Ironically, this religious system fought the use of hymns in worship, believing that the Psalms were the only appropriate text for church singing. Watt’s would later be quoted regarding this ideology stating, “the ancient writers were to be imitated, they were not to be copied.” Despite some of the “controversial” struggles within the church, Isaac grew to love and embrace the Puritan faith and doctrines. Though many Puritans of the day criticized Watt’s use of hymns, he had no problem reconciling his passion for hymnody and his theology for the church. As a youth Watts once came home from church and complained to his Father about his absolute boredom with the monotony of metric psalms in worship. His father replied with a challenge that if he didn’t like it, that he should write something himself that was worth singing. Watts immediately rose to the occasion and within hours produced his first hymn “Behold the Glories of the Lamb” which was sung that Sunday evening in the evening church service. This was the first of hundreds of hymns that would flow from the pen of Isaac Watts. Because this first hymn was so well received, within the next two years (from age 18-20) Watts wrote a total of 210 hymns that constituted his famous collection “Hymns and spiritual Songs”, which was published in 1707. This was the first real hymn booking the English language.

3 comments:

Vitamin Z said...

Scoot,

In blog world you are not allowed to just copy and paste an old paper that you wrote. That is cheating. I won't stand for it. You have to have original thoughts that are strictly born from your line of thinking of the current day. I expect better from you in the future.

scooterpastor said...

Vitamin....

Anything is game in blogworld. All you need to do is read your blog to see that.

C-Dub said...
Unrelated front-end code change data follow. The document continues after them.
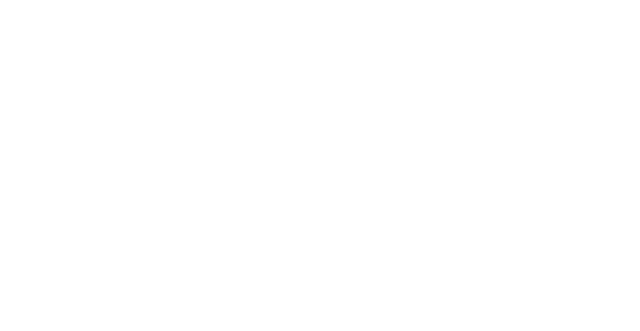
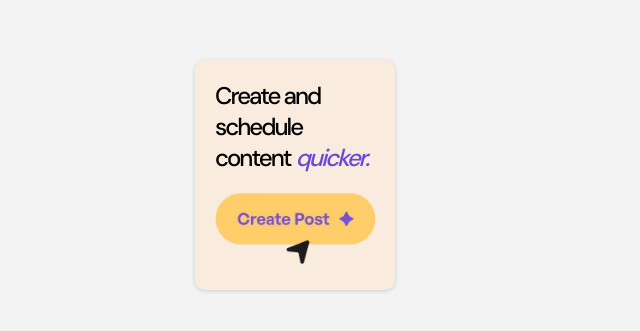
Before and after one commit to sparklaunch/Bento-Grid, a Next.js app: page / in a window 1280 px wide. Shown: the part 195-526 px from the top of the page, without its empty margins (0-640 px from the left). Built offline with nearby package versions, Linux system fonts and the light colour scheme.

Commit message:
Create Create

```diff
--- /dev/null
+++ b/app/Home.module.css
@@ -0,0 +1,10 @@
+.main {
+	display: grid;
+	grid-template-areas:
+		"create ai ai schedule"
+		"create manage maintain schedule"
+		"write manage maintain schedule"
+		"write manage grow grow";
+	grid-template-columns: repeat(4, 200px);
+	gap: 30px;
+}
--- /dev/null
+++ b/app/components/Create.module.css
@@ -0,0 +1,26 @@
+.section {
+	grid-area: create;
+	background-color: var(--color-beige);
+	padding: 20px;
+	border-radius: 10px;
+	display: flex;
+	flex-direction: column;
+	gap: 20px;
+	box-shadow: rgba(0, 0, 0, 0.16) 0px 1px 4px;
+}
+
+.create {
+	font-weight: 500;
+	letter-spacing: -2px;
+}
+
+.quicker {
+	color: var(--color-violet);
+	font-style: italic;
+	margin-left: 5px;
+}
+
+.createPost {
+	width: 100%;
+	height: auto;
+}
--- /dev/null
+++ b/app/components/Create.tsx
@@ -0,0 +1,15 @@
+import Image from "next/image";
+import createPost from "../assets/images/create-post.webp";
+import styles from "./Create.module.css";
+
+export default function Create() {
+	return (
+		<section className={styles.section}>
+			<h2 className={styles.create}>
+				Create and schedule content
+				<span className={styles.quicker}>quicker.</span>
+			</h2>
+			<Image src={createPost} alt="" className={styles.createPost} />
+		</section>
+	);
+}
--- a/app/globals.css
+++ b/app/globals.css
@@ -11,3 +11,11 @@
 	padding: 0;
 	box-sizing: border-box;
 }
+
+body {
+	background-color: var(--color-background);
+	display: flex;
+	justify-content: center;
+	align-items: center;
+	height: 100vh;
+}
--- a/app/page.tsx
+++ b/app/page.tsx
@@ -1,3 +1,10 @@
+import Create from "./components/Create";
+import styles from "./Home.module.css";
+
 export default function Home() {
-	return <main></main>;
+	return (
+		<main className={styles.main}>
+			<Create />
+		</main>
+	);
 }
```
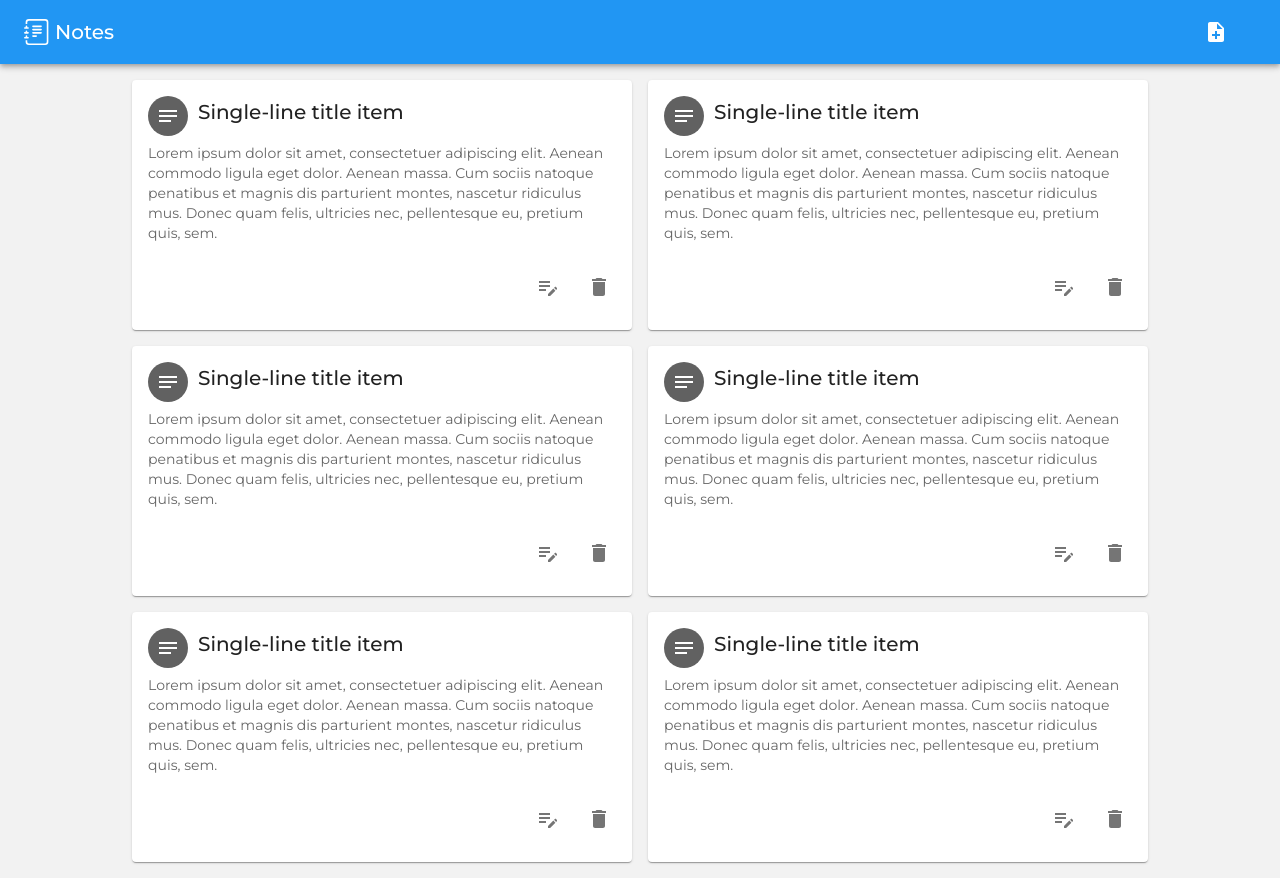
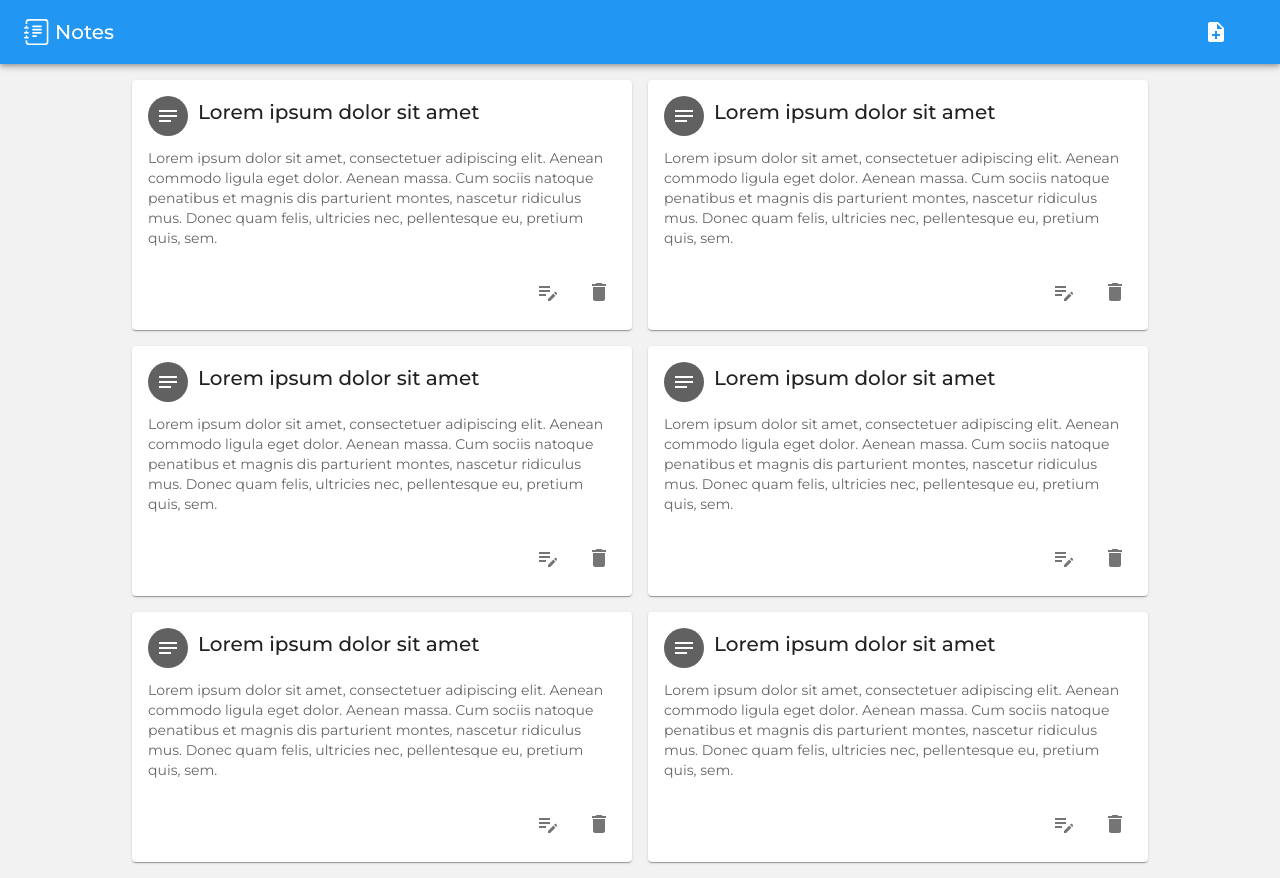
Before and after one commit to tothlevente/notes, a React (Vite) app: page / in a window 1280 px wide. Built offline with nearby package versions, Linux system fonts and the light colour scheme.

Commit message:
Developments

```diff
--- a/src/App.tsx
+++ b/src/App.tsx
@@ -1,5 +1,5 @@
 import CreateNewNote from "./components/CreateNewNote";
-import NoteList from "./components/NoteList";
+import NoteStack from "./components/NoteStack";
 import Header from "./components/Header";
 import Footer from "./components/Footer";
 
@@ -32,7 +32,7 @@ export default function App() {
       />
       <div className="site-wrapper">
         <Header setShowCreateNewNote={setShowCreateNewNote} />
-        <NoteList />
+        <NoteStack />
         <Footer />
       </div>
     </ThemeProvider>
--- a/src/components/CreateNewNote.tsx
+++ b/src/components/CreateNewNote.tsx
@@ -50,7 +50,6 @@ export default function CreateNewNote({
           </Toolbar>
         </AppBar>
       </DialogTitle>
-
       <NoteDialogContent
         titleInput={titleInput}
         setTitleInput={setTitleInput}
--- a/src/components/NoteCard.tsx
+++ b/src/components/NoteCard.tsx
@@ -31,7 +31,7 @@ export default function NoteCard({ title, discription }: any) {
         </Typography>
         <Typography
           variant="body2"
-          sx={{ marginTop: "5px", color: "text.secondary" }}
+          sx={{ marginTop: "12px", color: "text.secondary" }}
         >
           {discription}
         </Typography>
--- a/src/components/NoteList.tsx
+++ /dev/null
@@ -1,45 +0,0 @@
-import { Stack } from "@mui/material";
-import NoteCard from "./NoteCard";
-
-const dummyText =
-  "Lorem ipsum dolor sit amet, consectetuer adipiscing elit. Aenean commodo ligula eget dolor. Aenean massa. Cum sociis natoque penatibus et magnis dis parturient montes, nascetur ridiculus mus. Donec quam felis, ultricies nec, pellentesque eu, pretium quis, sem. ";
-
-export default function NoteList() {
-  return (
-    <Stack
-      useFlexGap
-      direction="row"
-      spacing={{ xs: 1, sm: 2 }}
-      sx={{
-        m: 2,
-        justifyContent: "center",
-        flexWrap: "wrap",
-      }}
-    >
-      <NoteCard
-        title={"Single-line title item"}
-        discription={dummyText}
-      />
-      <NoteCard
-        title={"Single-line title item"}
-        discription={dummyText}
-      />
-      <NoteCard
-        title={"Single-line title item"}
-        discription={dummyText}
-      />
-      <NoteCard
-        title={"Single-line title item"}
-        discription={dummyText}
-      />
-      <NoteCard
-        title={"Single-line title item"}
-        discription={dummyText}
-      />
-      <NoteCard
-        title={"Single-line title item"}
-        discription={dummyText}
-      />
-    </Stack>
-  );
-}
--- /dev/null
+++ b/src/components/NoteStack.tsx
@@ -0,0 +1,28 @@
+import { Stack } from "@mui/material";
+import NoteCard from "./NoteCard";
+
+const dummyTitle = "Lorem ipsum dolor sit amet";
+const dummyDiscription =
+  "Lorem ipsum dolor sit amet, consectetuer adipiscing elit. Aenean commodo ligula eget dolor. Aenean massa. Cum sociis natoque penatibus et magnis dis parturient montes, nascetur ridiculus mus. Donec quam felis, ultricies nec, pellentesque eu, pretium quis, sem. ";
+
+export default function NoteStack() {
+  return (
+    <Stack
+      useFlexGap
+      direction="row"
+      spacing={{ xs: 1, sm: 2 }}
+      sx={{
+        m: 2,
+        justifyContent: "center",
+        flexWrap: "wrap",
+      }}
+    >
+      <NoteCard title={dummyTitle} discription={dummyDiscription} />
+      <NoteCard title={dummyTitle} discription={dummyDiscription} />
+      <NoteCard title={dummyTitle} discription={dummyDiscription} />
+      <NoteCard title={dummyTitle} discription={dummyDiscription} />
+      <NoteCard title={dummyTitle} discription={dummyDiscription} />
+      <NoteCard title={dummyTitle} discription={dummyDiscription} />
+    </Stack>
+  );
+}
```
Also changed, not shown: src/components/Note.tsx (deleted, +0 -71 lines).
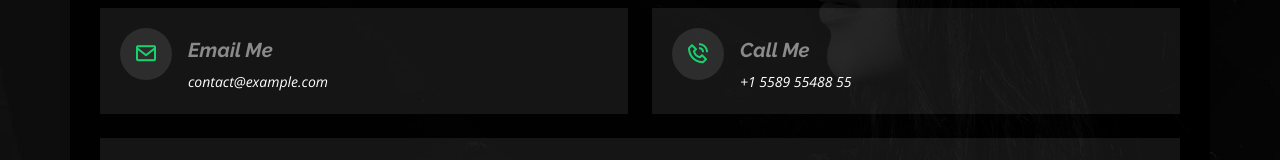
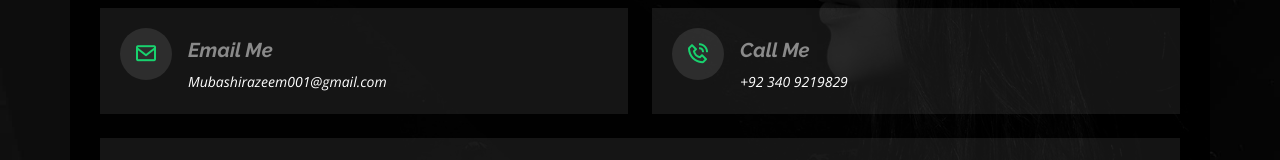
Before and after one commit to mubashir-azeem/mubashir_resume, a plain HTML site: page index.html in a window 1280 px wide. Both pictures are taken after a click on the link "Contact". Shown: the part 359-519 px from the top of the page. Drawn offline with nearby package versions, Linux system fonts and the light colour scheme.

Commit message:
Update index.html

```diff
--- a/index.html
+++ b/index.html
@@ -420,14 +420,14 @@
           <div class="info-box">
             <i class="bx bx-envelope"></i>
             <h3>Email Me</h3>
-            <p>contact@example.com</p>
+            <p>Mubashirazeem001@gmail.com</p>
           </div>
         </div>
         <div class="col-md-6 mt-4 d-flex align-items-stretch">
           <div class="info-box">
             <i class="bx bx-phone-call"></i>
             <h3>Call Me</h3>
-            <p>+1 5589 55488 55</p>
+            <p>+92 340 9219829</p>
           </div>
         </div>
       </div>
```
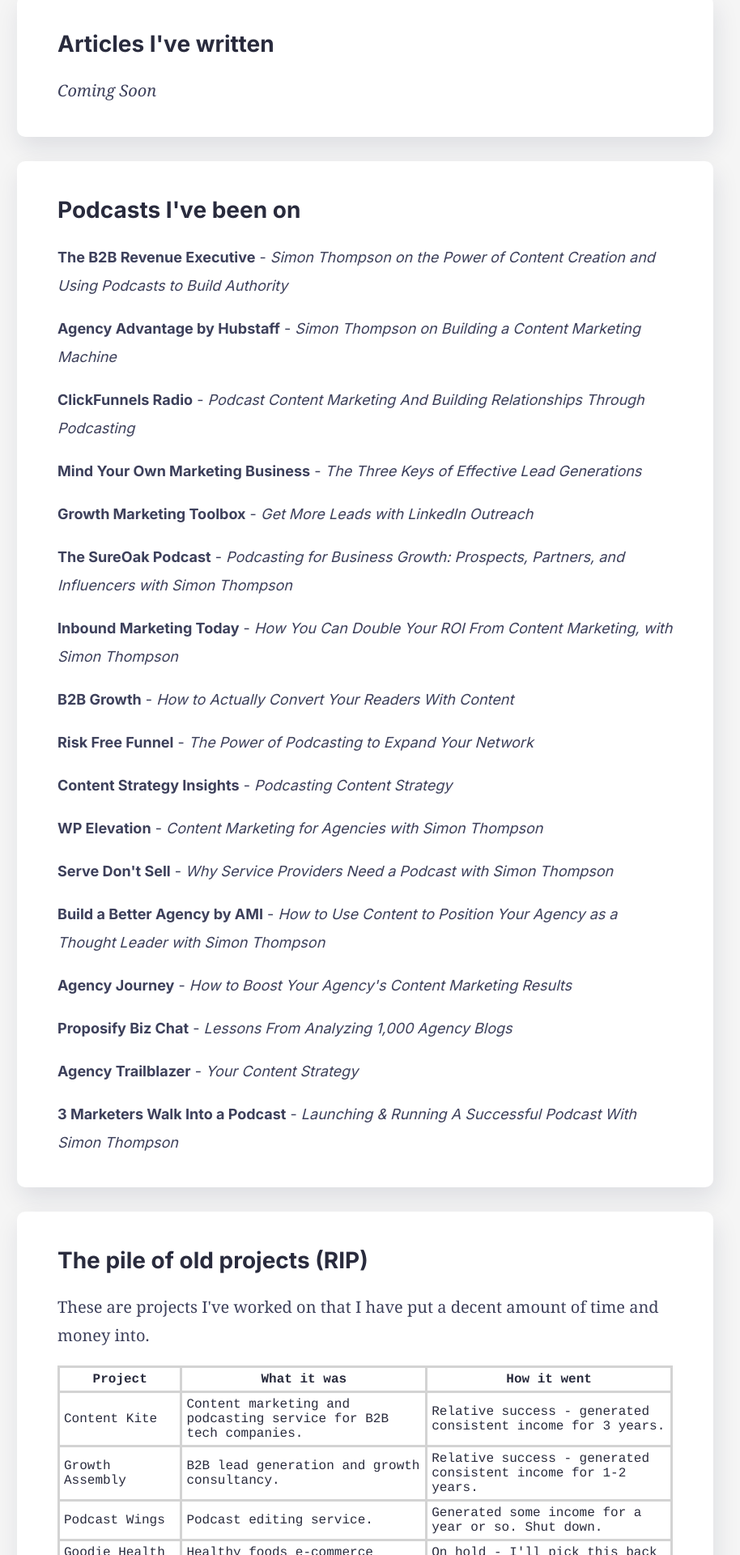
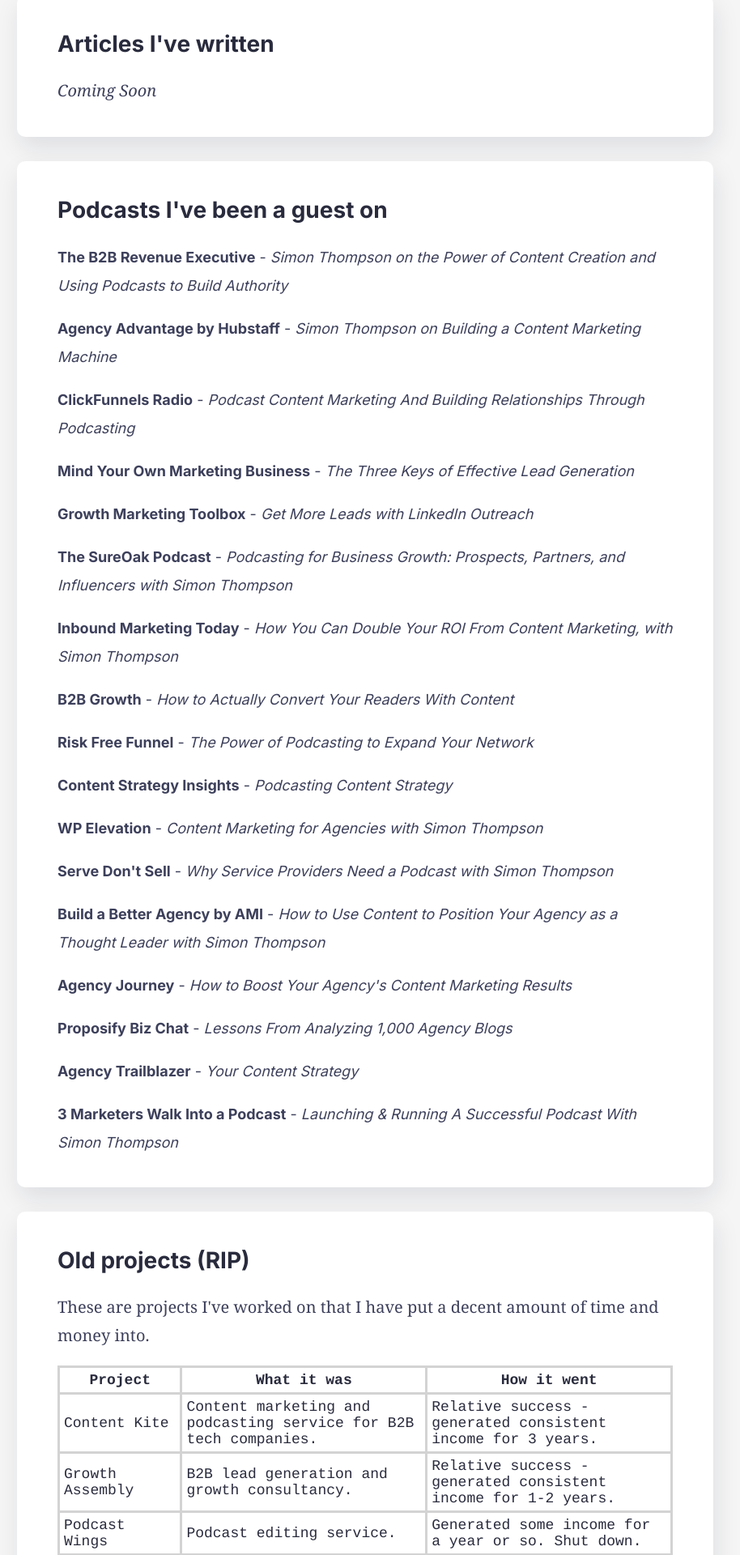
Before and after one commit to simoncthompson/simoncthompson-com, a Jekyll site: the page built from index.html, in a window 1280 px wide. Shown: the part 950-2870 px from the top of the page at 81% size, without its empty margins (189-1103 px from the left). Built offline with Jekyll 4.4.1, drawn with Linux system fonts in a browser that asks for light colours; nearby versions of some CDN libraries.

Commit message:
Styling tweaks

```diff
--- a/_layouts/default.html
+++ b/_layouts/default.html
@@ -8,7 +8,6 @@
     <link rel="stylesheet" href="https://use.fontawesome.com/releases/v5.6.3/css/all.css">
     <link rel="preconnect" href="https://fonts.gstatic.com">
     <link href="https://fonts.googleapis.com/css2?family=Inter:wght@400;700&display=swap" rel="stylesheet">
-    <!-- <link rel="stylesheet" href="https://stackpath.bootstrapcdn.com/bootstrap/4.1.3/css/bootstrap.min.css" integrity="sha384-MCw98/SFnGE8fJT3GXwEOngsV7Zt27NXFoaoApmYm81iuXoPkFOJwJ8ERdknLPMO" crossorigin="anonymous"> -->
   </head>
   <body class="bso">
     {{ content }}
--- a/index.html
+++ b/index.html
@@ -33,7 +33,7 @@
   </div>
 
   <div class="card">
-    <h2>Podcasts I've been on</h2>
+    <h2>Podcasts I've been a guest on</h2>
     <a class="podcast" href="https://www.valueselling.com/podcast/simon-thompson-on-the-power-of-content-creation-and-using-podcasts-to-build-authority">
       <p><strong>The B2B Revenue Executive</strong> - <em>Simon Thompson on the Power of Content Creation and Using Podcasts to Build Authority</em></p>
     </a>
@@ -44,7 +44,7 @@
       <p><strong>ClickFunnels Radio</strong> - <em>Podcast Content Marketing And Building Relationships Through Podcasting</em></p>
     </a>
     <a class="podcast" href="https://fjorgedigital.com/insights/podcasts/growth-assembly-three-keys-effective-lead-generations/">
-      <p><strong>Mind Your Own Marketing Business</strong> - <em>The Three Keys of Effective Lead Generations</em></p>
+      <p><strong>Mind Your Own Marketing Business</strong> - <em>The Three Keys of Effective Lead Generation</em></p>
     </a>
     <a class="podcast" href="https://growthmarketingtoolbox.com/growth-assembly-simon-thompson/">
       <p><strong>Growth Marketing Toolbox</strong> - <em>Get More Leads with LinkedIn Outreach</em></p>
@@ -89,7 +89,7 @@
   </div>
 
   <div class="card">
-    <h2>The pile of old projects (RIP)</h2>
+    <h2>Old projects (RIP)</h2>
     <p>These are projects I've worked on that I have put a decent amount of time and money into.</p>
     <table class="table">
   <thead>
--- a/stylesheets/base.css
+++ b/stylesheets/base.css
@@ -68,6 +68,7 @@
   border-radius: 5px;
   padding: 5px;
   font-family: 'Courier';
+  font-size: 18px;
 }
 
 .podcast {
```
Interesting article there Scott...and a very funny reply back to Vitamin "z"...is she that same girl who had that graduation song hit the pop charts a few years back? Anyway, funny stuff and always entertaining to read yours and Raymond's blogs.